Previous Abstract | Next Abstract
Printable Version
October 14, 2014
1:00 PM - 3:00 PM
Room Hall B1-Area C
Desflurane as Well as Sevoflurane Inhibits Endothelium-dependent Vasodilation by a Different Mechanism
Satoshi Kazuma, M.D., Yasuyuki Tokinaga, M.D., Yukimasa Takada, M.D., Shunsuke Hayashi, none, Michiaki Yamakage, M.D., Ph.D.
Sapporo Medical University, Sapporo, Japan
Background: The physiological mechanisms that regulate tissue blood flow sufficiently to fulfill metabolic requirements are involved in the control of vascular tone. Nitric oxide, which is produced by endothelial nitric oxide synthase (eNOS), acts endothelium-dependent vasodilation. eNOS activity is regulated by several mechanisms including intracellular calcium concentration and phosphorylation of the threonine residue and serine residue of eNOS protein. Phosphorylation of Ser1177 increases Ca2+ sensitivity of the enzyme (1).

The effect of volatile anesthe6tics on control of vascular tone is complex and depends on the agonist and various vascular beds (2). Endothelium-dependent vasodilation is one of the controls of vascular tone and is impaired by sevoflurane (3). The interaction of desflurane locally with the action of endothelial cells of vessels remains unknown. This study was carried out to elucidate the effects of desflurane and sevoflurane on endothelium-dependent vasodilation and the mechanisms of regulation of eNOS activity.

Methods: With institutional approval, the rat descending aorta with the endothelium was suspended in a temperature-controlled organ bath for measurement of isometric tension. Changes in tension in response to phenylephrine (3×10-7 M) followed by acetylcholine (1×10-6 M) were recorded in the presence or absence of desflurane (5.7%, 11.4%; 1, 2 MAC for normal rats) or sevoflurane (2.4%, 4.8%; 1, 2 MAC for normal rats) to test endothelium-dependent vasodilation. To confirm the effects of anesthetics on endothelium-dependent vasodilation, endothelium-independent vasodilation was tested. Endothelium-denuded aorta smooth muscle was suspended in the organ bath, and changes in tension in response to phenylephrine (3×10-7 M) followed by sodium nitroprusside (1×10-5 M) were recorded prior to and after application of desflurane or sevoflurane.

Cultured bovine aortic endothelial cells were treated with bradykinin (1×10-6 M) in the presence or absence of desflurane or sevoflurane (11.4% and 4.8%, respectively). After treatments, Western blotting was used to determine eNOS-Ser1177 phosphorylation.

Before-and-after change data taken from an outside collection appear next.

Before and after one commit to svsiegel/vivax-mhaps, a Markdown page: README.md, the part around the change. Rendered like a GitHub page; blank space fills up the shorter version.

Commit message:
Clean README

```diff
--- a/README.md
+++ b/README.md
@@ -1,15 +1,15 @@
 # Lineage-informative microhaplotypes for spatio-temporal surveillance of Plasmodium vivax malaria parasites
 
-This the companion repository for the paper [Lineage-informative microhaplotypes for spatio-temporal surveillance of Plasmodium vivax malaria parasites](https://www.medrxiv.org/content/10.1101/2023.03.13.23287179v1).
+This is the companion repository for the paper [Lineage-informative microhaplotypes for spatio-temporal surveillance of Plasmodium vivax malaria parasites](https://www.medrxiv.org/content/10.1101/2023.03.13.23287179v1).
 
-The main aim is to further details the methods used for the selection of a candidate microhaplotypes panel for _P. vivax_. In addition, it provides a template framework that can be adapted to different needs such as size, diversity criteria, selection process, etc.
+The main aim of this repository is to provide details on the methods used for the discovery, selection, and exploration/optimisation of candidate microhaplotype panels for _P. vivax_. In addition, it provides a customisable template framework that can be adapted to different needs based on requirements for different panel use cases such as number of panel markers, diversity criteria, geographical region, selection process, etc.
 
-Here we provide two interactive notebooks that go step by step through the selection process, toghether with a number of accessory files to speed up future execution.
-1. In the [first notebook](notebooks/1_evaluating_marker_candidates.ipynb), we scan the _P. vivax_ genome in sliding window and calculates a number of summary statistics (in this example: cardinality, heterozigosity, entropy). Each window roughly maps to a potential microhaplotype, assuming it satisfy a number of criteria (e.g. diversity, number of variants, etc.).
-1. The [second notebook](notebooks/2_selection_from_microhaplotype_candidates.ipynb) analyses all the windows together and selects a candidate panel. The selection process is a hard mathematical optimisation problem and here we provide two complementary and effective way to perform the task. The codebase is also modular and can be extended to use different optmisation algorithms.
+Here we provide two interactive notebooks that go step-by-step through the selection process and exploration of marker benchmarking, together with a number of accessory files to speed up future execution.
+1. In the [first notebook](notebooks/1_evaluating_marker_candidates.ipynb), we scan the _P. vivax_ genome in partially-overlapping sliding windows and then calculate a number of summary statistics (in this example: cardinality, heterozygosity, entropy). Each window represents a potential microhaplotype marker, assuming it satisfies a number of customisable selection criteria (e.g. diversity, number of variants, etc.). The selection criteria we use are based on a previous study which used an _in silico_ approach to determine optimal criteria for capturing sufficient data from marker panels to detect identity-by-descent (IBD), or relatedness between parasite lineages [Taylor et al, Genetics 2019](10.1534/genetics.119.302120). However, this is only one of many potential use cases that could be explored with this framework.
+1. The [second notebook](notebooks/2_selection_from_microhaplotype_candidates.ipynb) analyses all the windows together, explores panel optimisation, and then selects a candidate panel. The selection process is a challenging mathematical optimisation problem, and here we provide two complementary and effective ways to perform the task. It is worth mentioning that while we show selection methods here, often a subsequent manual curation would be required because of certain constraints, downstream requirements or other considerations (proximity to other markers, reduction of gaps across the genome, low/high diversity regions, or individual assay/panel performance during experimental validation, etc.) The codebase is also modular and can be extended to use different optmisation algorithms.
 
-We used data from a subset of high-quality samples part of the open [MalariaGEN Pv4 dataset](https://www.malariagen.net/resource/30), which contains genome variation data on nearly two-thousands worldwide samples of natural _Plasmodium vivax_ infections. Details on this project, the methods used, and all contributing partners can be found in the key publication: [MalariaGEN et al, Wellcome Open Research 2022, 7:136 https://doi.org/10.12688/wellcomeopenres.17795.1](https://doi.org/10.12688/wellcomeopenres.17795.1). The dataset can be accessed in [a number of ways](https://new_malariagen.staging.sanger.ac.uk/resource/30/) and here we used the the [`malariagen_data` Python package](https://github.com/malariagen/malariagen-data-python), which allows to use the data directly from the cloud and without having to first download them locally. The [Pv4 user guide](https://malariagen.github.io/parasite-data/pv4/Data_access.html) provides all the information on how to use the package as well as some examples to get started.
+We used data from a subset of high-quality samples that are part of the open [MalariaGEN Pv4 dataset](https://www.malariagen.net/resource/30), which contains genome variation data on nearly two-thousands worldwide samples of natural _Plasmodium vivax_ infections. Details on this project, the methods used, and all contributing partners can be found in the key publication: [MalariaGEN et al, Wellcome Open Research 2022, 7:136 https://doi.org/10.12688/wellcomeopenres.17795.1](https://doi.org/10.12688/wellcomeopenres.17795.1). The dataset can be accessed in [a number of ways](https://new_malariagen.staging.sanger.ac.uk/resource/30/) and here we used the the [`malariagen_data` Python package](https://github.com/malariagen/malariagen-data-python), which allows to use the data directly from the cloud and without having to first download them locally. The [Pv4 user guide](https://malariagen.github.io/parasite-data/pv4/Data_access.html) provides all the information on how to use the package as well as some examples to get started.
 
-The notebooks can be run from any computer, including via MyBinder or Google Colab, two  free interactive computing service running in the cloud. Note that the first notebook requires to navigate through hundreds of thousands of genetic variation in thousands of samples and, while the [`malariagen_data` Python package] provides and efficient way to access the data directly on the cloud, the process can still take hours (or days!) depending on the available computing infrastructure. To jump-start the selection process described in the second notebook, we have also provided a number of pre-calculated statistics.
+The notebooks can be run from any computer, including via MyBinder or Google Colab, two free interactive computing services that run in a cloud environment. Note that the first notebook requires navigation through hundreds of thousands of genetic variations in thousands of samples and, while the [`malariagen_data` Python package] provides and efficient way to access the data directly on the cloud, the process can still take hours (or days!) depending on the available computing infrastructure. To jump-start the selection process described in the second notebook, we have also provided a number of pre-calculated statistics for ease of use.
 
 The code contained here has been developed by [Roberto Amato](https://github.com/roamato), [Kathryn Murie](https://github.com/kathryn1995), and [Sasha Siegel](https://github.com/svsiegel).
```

Statistical analysis was performed using Kruskal-Wallis’ H-test followed by Newman-Keuls test for multiple comparisons. P value < 0.05 was considered statistically significant.

Results: Both desflurane and sevoflurane significantly inhibited endothelium-dependent vasodilation of the rat aorta (Figure 1A), whereas there was no inhibition of endothelium-independent vasodilation either of the anesthetics (data not shown). Western blotting revealed that phosphorylation of the Ser1177 site of the eNOS protein was inhibited by sevoflurane but not by desflurane (Figure 1B).

Conclusion: The findings suggest that sevoflurane inhibits endothelium-dependent vasodilation caused by inhibition of phosphorylation of the Ser1177 residue of the eNOS protein, whereas desflurane inhibits vasodilation by another regulation pathway of eNOS activity. The results of this study suggest that in a situation to preserve endothelial function, such as severe ischemic heart disease, desflurane and sevoflurane should be used cautiously.


(1) Förstermann U, et al., Eur Heart J 2012 ; 33 : 829-37 (2) Akata T. Anesthesiology 2007 ; 106 : 365-91. (3) Arriero MM, et al. Can J Anaesth 2002; 49: 471-6.
Figure 1

Copyright © 2014 American Society of Anesthesiologists